→ What the task requires
Please filter the data down to the lines that include the word "index" and copy them.

[User interface change data]
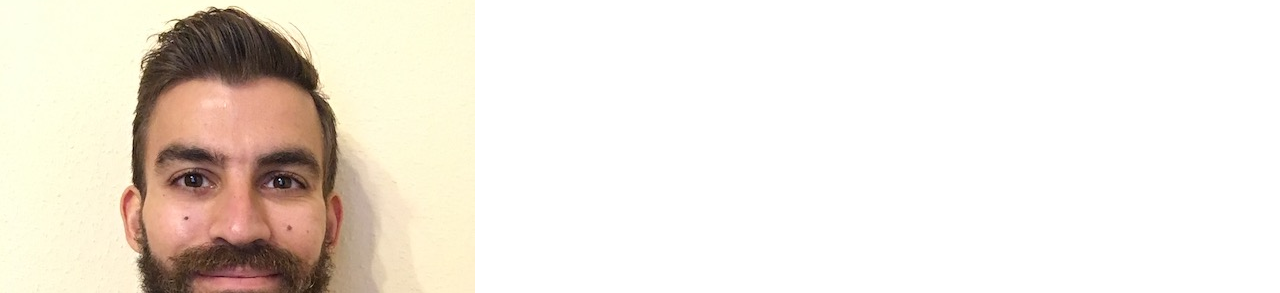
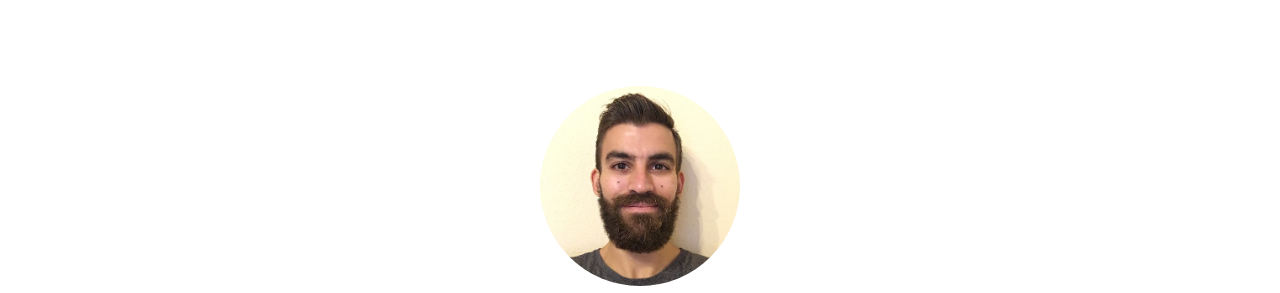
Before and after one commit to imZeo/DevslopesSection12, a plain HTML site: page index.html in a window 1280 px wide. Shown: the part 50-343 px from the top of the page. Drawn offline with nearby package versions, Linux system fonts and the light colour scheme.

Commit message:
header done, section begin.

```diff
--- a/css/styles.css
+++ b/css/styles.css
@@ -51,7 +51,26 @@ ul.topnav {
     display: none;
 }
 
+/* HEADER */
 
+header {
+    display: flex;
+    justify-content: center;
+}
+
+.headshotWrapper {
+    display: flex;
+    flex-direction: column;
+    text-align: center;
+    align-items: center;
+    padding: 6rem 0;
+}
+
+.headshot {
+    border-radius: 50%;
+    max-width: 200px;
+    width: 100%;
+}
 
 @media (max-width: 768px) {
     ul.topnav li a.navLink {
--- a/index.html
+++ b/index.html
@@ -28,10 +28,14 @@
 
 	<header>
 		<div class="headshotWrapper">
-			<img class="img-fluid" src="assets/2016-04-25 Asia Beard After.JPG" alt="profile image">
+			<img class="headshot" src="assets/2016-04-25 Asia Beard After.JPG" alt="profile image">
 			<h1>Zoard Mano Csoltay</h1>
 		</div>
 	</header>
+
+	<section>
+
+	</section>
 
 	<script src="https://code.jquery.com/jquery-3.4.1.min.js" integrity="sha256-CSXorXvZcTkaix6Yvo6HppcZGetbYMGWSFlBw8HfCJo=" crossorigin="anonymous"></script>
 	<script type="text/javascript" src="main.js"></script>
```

→ Expected answer
Before and after one commit to imZeo/DevslopesSection12, a plain HTML site: page index.html in a window 1280 px wide. Shown: the part 50-343 px from the top of the page. Drawn offline with nearby package versions, Linux system fonts and the light colour scheme.
--- a/index.html
+++ b/index.html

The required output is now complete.